[RECORDS PROVIDED]
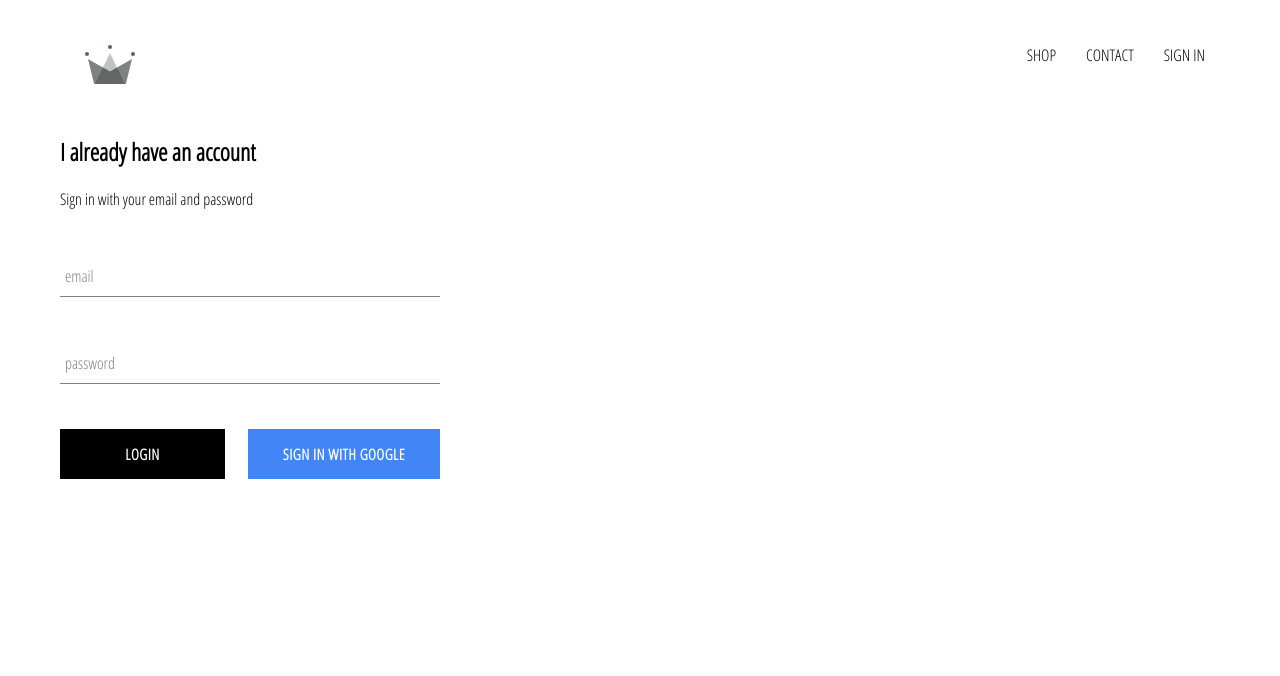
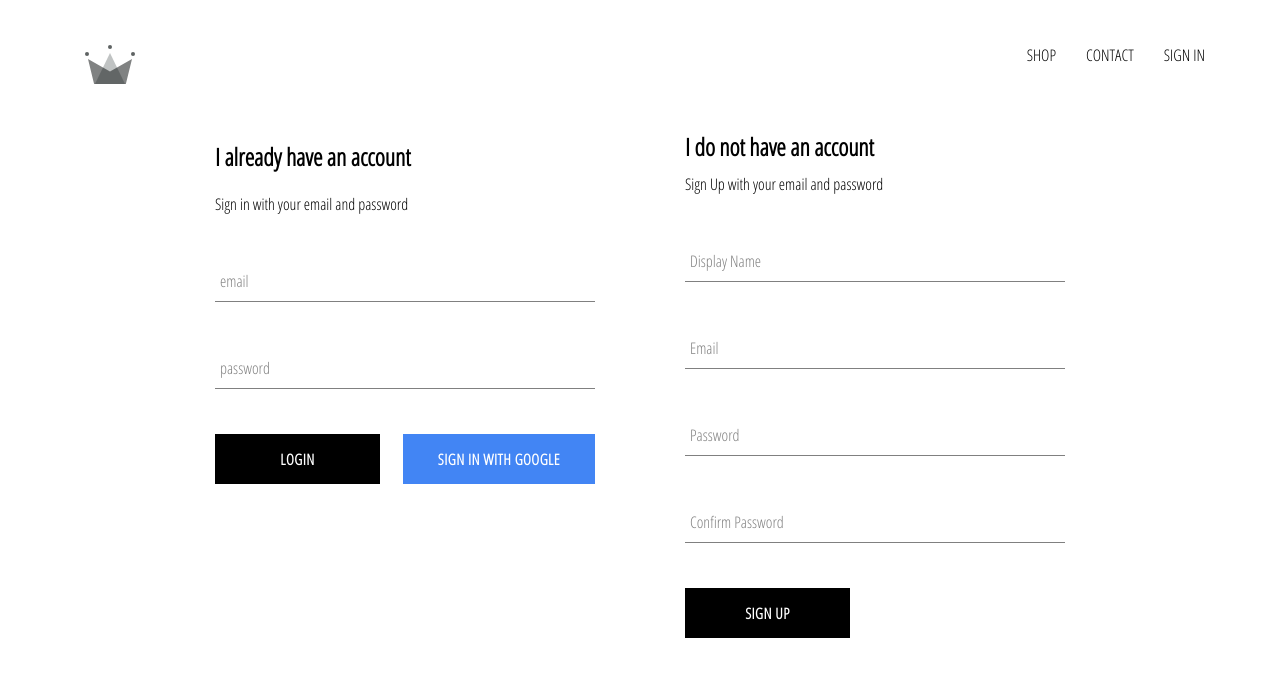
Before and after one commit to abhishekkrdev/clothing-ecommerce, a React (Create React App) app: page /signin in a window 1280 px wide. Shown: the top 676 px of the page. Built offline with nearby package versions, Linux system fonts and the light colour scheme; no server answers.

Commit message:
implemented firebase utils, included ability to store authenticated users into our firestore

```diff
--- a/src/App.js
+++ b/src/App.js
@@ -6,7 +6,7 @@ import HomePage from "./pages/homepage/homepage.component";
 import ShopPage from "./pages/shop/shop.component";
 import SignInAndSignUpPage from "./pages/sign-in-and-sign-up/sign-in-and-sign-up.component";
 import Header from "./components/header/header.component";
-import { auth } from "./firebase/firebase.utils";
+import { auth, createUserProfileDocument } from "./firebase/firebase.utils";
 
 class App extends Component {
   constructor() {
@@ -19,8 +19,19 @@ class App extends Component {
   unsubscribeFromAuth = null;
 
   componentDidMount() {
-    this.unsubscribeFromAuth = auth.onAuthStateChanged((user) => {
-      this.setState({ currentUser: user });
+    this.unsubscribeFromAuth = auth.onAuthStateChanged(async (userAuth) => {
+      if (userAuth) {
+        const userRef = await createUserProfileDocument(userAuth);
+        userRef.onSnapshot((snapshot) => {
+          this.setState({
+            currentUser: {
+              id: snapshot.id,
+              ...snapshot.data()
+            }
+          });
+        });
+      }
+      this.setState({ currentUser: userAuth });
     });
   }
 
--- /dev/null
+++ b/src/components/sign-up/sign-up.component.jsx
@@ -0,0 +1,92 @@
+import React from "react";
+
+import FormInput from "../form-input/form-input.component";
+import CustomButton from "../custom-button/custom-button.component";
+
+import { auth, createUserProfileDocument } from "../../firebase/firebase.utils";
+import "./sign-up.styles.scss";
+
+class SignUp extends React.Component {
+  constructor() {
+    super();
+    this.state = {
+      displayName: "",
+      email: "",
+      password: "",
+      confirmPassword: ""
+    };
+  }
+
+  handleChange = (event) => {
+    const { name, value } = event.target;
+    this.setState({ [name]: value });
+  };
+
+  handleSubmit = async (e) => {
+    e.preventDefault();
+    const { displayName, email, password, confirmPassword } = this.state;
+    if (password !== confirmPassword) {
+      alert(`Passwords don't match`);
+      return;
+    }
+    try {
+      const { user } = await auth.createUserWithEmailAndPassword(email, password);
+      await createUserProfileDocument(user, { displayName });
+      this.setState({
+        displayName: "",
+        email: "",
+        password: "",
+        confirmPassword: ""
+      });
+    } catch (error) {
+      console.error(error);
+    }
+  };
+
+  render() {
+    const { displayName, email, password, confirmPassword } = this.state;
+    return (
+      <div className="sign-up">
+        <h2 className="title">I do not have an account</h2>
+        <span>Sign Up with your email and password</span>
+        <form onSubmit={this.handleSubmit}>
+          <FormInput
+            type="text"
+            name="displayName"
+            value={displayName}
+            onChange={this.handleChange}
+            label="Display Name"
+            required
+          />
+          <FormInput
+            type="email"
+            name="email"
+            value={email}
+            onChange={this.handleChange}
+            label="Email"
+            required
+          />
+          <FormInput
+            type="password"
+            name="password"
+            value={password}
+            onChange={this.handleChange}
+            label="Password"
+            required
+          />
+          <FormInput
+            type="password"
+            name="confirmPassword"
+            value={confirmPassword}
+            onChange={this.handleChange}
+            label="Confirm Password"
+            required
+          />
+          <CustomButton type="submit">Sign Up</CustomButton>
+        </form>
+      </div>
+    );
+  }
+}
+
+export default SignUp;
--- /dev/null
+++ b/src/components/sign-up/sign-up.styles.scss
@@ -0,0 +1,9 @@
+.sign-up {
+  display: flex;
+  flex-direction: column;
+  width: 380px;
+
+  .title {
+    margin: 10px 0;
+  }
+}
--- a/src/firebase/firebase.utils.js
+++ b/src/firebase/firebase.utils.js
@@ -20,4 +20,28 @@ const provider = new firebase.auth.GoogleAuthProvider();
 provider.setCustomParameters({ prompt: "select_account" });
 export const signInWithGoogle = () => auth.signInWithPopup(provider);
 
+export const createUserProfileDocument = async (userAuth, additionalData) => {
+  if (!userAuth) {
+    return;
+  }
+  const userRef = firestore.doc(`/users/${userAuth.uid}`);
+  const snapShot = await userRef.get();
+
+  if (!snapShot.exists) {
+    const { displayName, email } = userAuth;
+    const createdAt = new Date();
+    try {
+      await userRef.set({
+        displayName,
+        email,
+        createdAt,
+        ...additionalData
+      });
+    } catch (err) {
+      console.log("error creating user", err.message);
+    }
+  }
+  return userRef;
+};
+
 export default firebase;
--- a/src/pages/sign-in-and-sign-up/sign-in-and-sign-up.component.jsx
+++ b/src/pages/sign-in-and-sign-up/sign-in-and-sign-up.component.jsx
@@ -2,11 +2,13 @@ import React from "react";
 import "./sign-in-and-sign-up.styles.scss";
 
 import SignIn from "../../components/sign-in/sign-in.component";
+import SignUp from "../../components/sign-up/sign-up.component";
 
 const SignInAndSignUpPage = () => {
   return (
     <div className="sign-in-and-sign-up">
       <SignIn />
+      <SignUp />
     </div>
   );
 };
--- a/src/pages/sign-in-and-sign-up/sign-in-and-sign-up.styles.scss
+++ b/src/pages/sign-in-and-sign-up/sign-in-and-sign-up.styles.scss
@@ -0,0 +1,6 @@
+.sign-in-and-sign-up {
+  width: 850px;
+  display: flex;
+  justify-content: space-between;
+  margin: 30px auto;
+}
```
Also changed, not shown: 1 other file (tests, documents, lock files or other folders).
[/RECORDS PROVIDED]
[RECORDS PROVIDED]
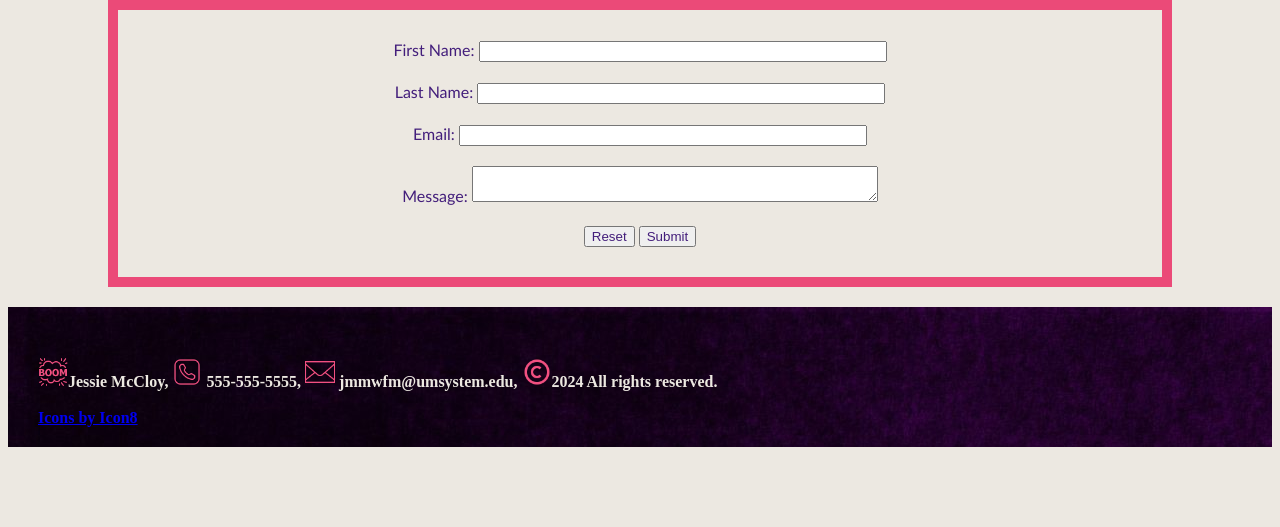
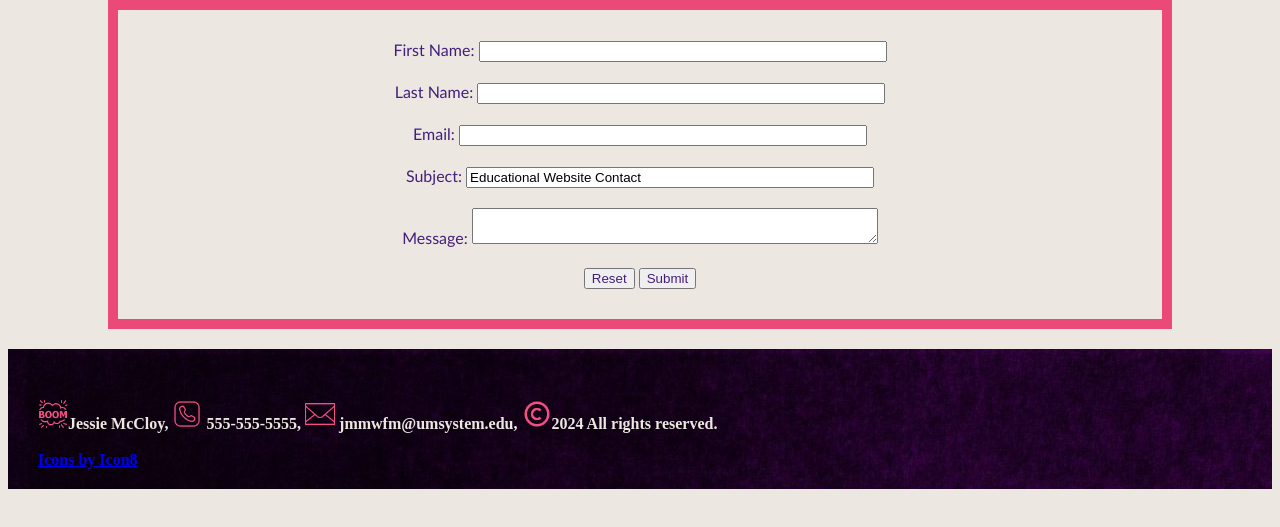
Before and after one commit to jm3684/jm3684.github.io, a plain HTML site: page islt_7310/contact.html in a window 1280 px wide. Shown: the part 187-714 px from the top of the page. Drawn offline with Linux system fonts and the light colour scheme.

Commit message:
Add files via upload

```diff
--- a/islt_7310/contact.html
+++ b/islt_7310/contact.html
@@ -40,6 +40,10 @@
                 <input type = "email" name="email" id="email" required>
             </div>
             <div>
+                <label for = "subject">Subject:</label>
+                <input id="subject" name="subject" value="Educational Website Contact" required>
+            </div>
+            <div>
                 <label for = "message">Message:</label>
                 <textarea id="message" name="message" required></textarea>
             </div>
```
[/RECORDS PROVIDED]
* WHAT IS EXPECTED
Copy all lines from the data that hold the word "components".

* SOLUTION TO THE PROBLEM
 import Header from "./components/header/header.component";
+++ b/src/components/sign-up/sign-up.component.jsx
+++ b/src/components/sign-up/sign-up.styles.scss
 import SignIn from "../../components/sign-in/sign-in.component";
+import SignUp from "../../components/sign-up/sign-up.component";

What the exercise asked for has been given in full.